And yet, blessedly, Bojack Horseman continues to be an unapologetically clever, hysterically funny show. Its consistently brilliant use of dumb animal puns, social satire, blisteringly honest celebrity cameos (including self-deprecating turns from the likes of Jessica Biel and Zach Braff, of all people) and delightfully intricate world-building and animation make even the heaviest of themes and ideas feel palatable, and indeed serves as a kind of cushion for some of its most painful sequences. Bojack is unafraid to use the expectations of its cartoon form to hit its viewers square in the eyes with some deep shit, much like its sibling-show Rick and Morty. Both shows dabble in existential nihilism, though Rick and Morty’s take is the more despairingly hardline of the two. Like that show, Bojack is also clearly aware of what it is, and the ways in which animation can reveal the uncomfortable or important truths of life in ways other formats often can’t. The sledgehammer-like delivery of their themes and emotional beats throughout are made possible through their cartoonishness, because these shows are already so heightened. Much as Rick and Morty uses its shape as a way to comment on our society and what we value, Bojack uses its animated form as a way to take a deep dive into the self, and what it is we sacrifice in the shaping of our identity and in the formation of our pain.

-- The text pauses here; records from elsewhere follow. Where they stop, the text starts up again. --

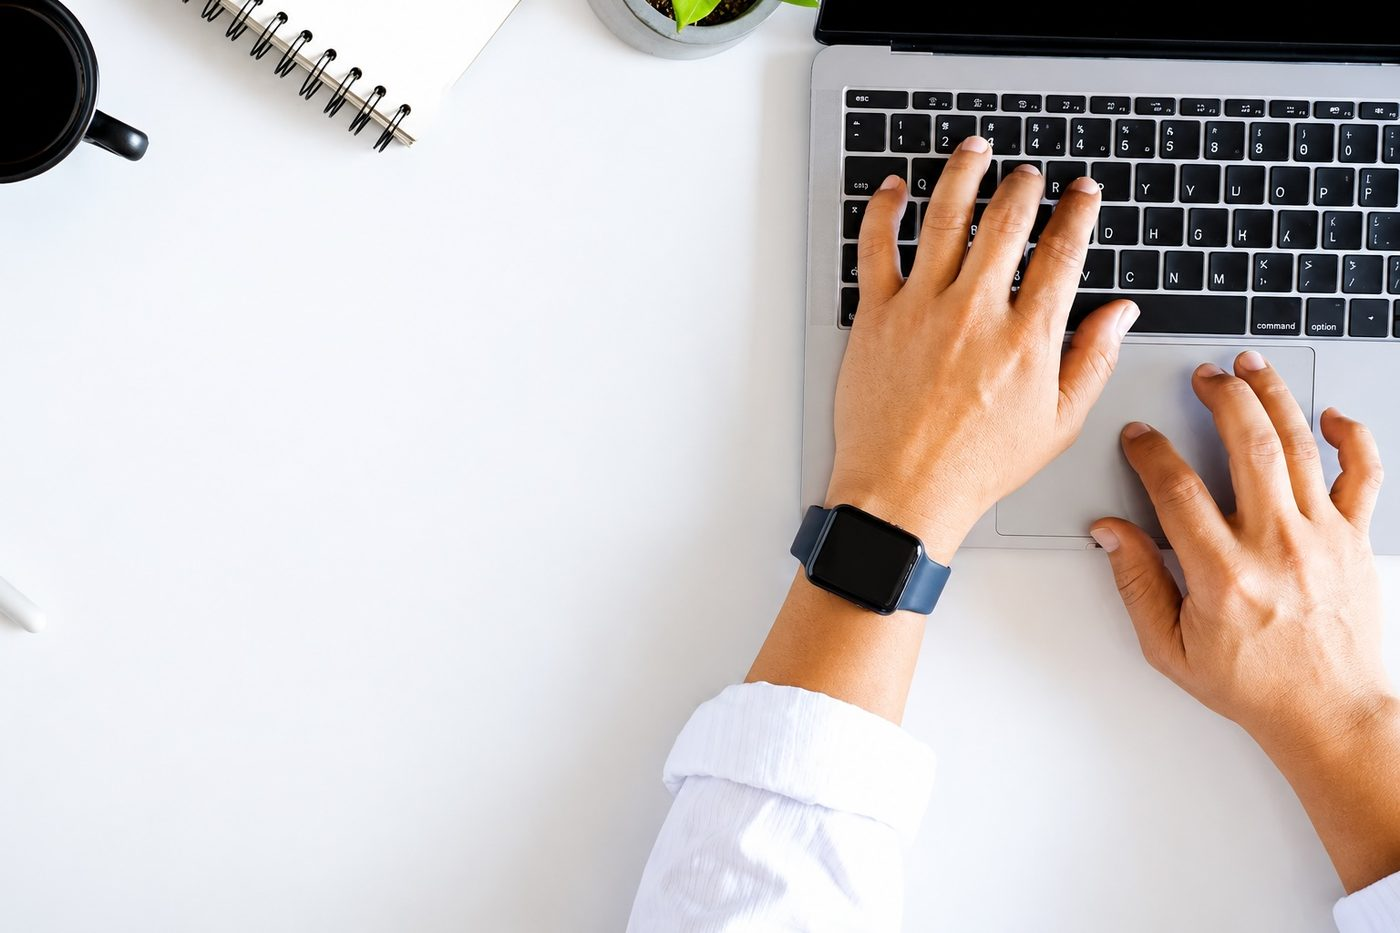
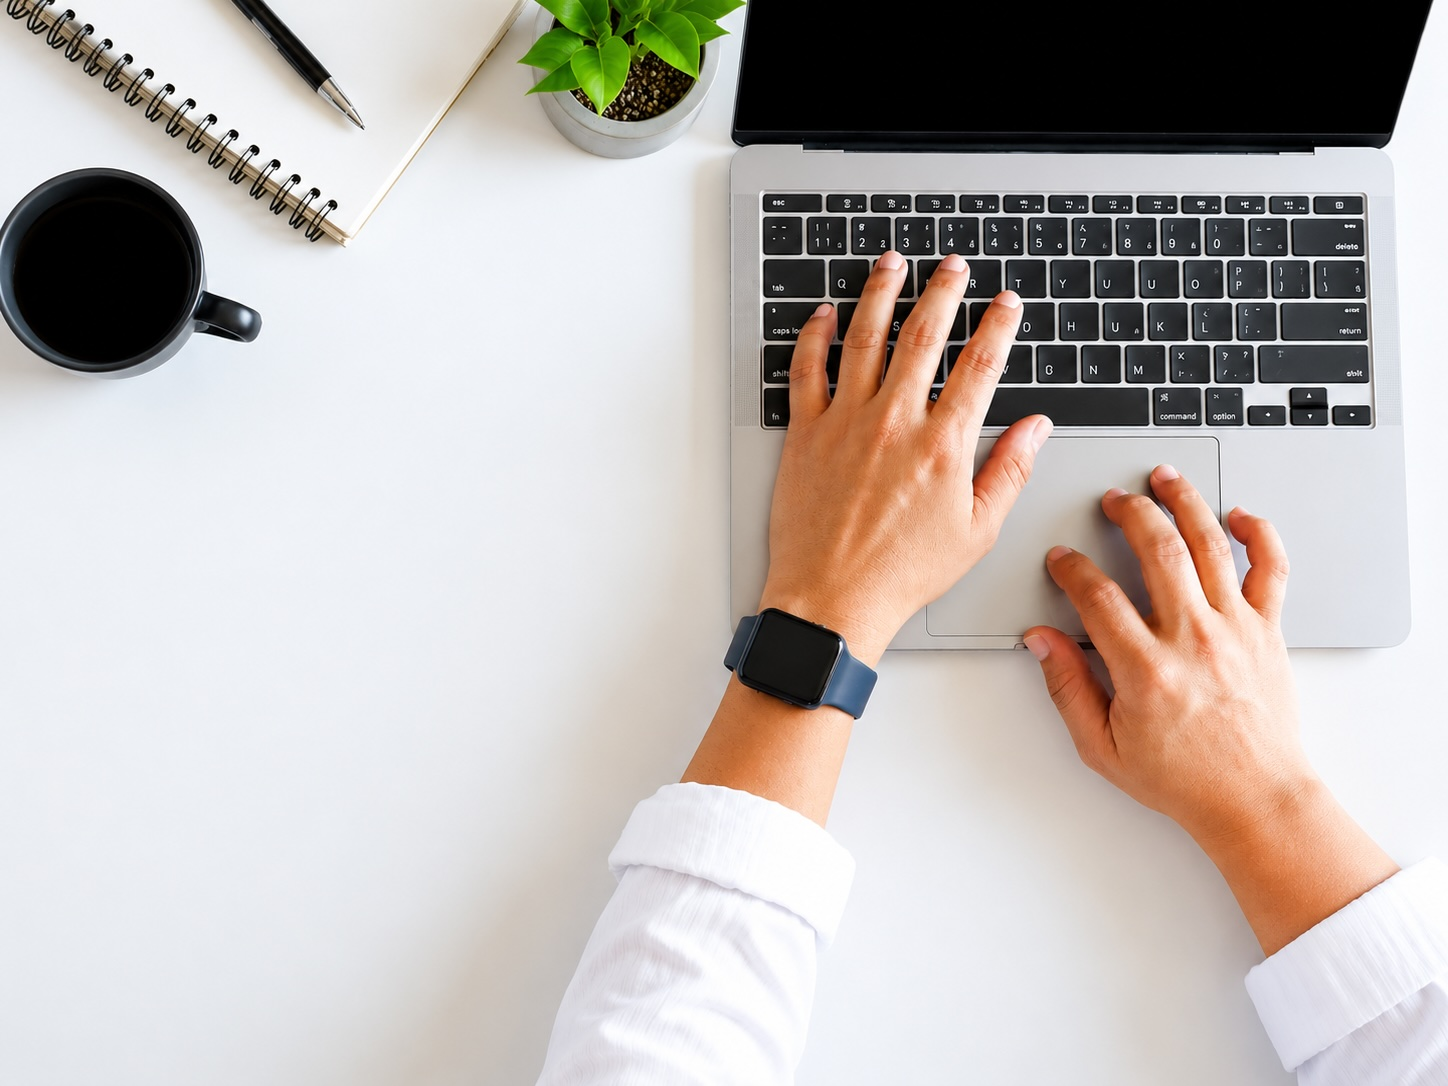
背景画像を4:3にリサイズ・CSS調整

diff --git a/style.css b/style.css
@@ -91,8 +91,13 @@ button {
 
 .cover-hero {
   border-radius: 12px;
-  padding: 64px 24px;
+  padding: 24px;
   margin-bottom: 40px;
+  aspect-ratio: 4 / 3;
+  overflow: hidden;
+  display: flex;
+  flex-direction: column;
+  justify-content: center;
   background: #ffffff url('images/cover-bg.jpg') center / cover no-repeat;
 }
 
@@ -438,8 +443,8 @@ button {
   .cover-title { font-size: 28px; }
   .reader-title { font-size: 22px; }
   .reader-body { font-size: 16px; }
-  .cover-hero { padding: 48px 20px; }
-  .auth-title-area { padding: 36px 20px; }
+  .cover-hero { padding: 20px; }
+  .auth-title-area { padding: 20px; }
 }
 
 /* ═══════════════════════════════════════════
@@ -468,7 +473,12 @@ button {
   text-align: center;
   margin-bottom: 32px;
   border-radius: 12px;
-  padding: 48px 24px;
+  padding: 24px;
+  aspect-ratio: 4 / 3;
+  overflow: hidden;
+  display: flex;
+  flex-direction: column;
+  justify-content: center;
   background: #ffffff url('images/cover-bg.jpg') center / cover no-repeat;
 }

Depression has been described to me as the weight of existence bearing down on your brain, and I’d tend to agree. Depression feels heavy, like an anchor attached to your brain is pushing you further and further down into the dirt. The characters in Bojack Horseman bear the weight of existence in so many ways – aware of their privilege among their fellow citizens and aware that this extends also to the privilege of self-awareness as a species, as our mental traumas so often lead back to the knowledge of our mortality and ephemeral nature. Depression is a damn difficult thing to shake, and one that, looking back, colours experiences in interesting, sometimes sad, sometimes desperately funny ways. Having been there, I found it alternatively comforting and devastating to see this reflected in Bojack Horseman, a show deeply attuned to the way time and history manipulate our emotional well-being. Bojack Horseman, one of the most fearlessly ambitious and emotionally honest shows on television, continues to be a must-see.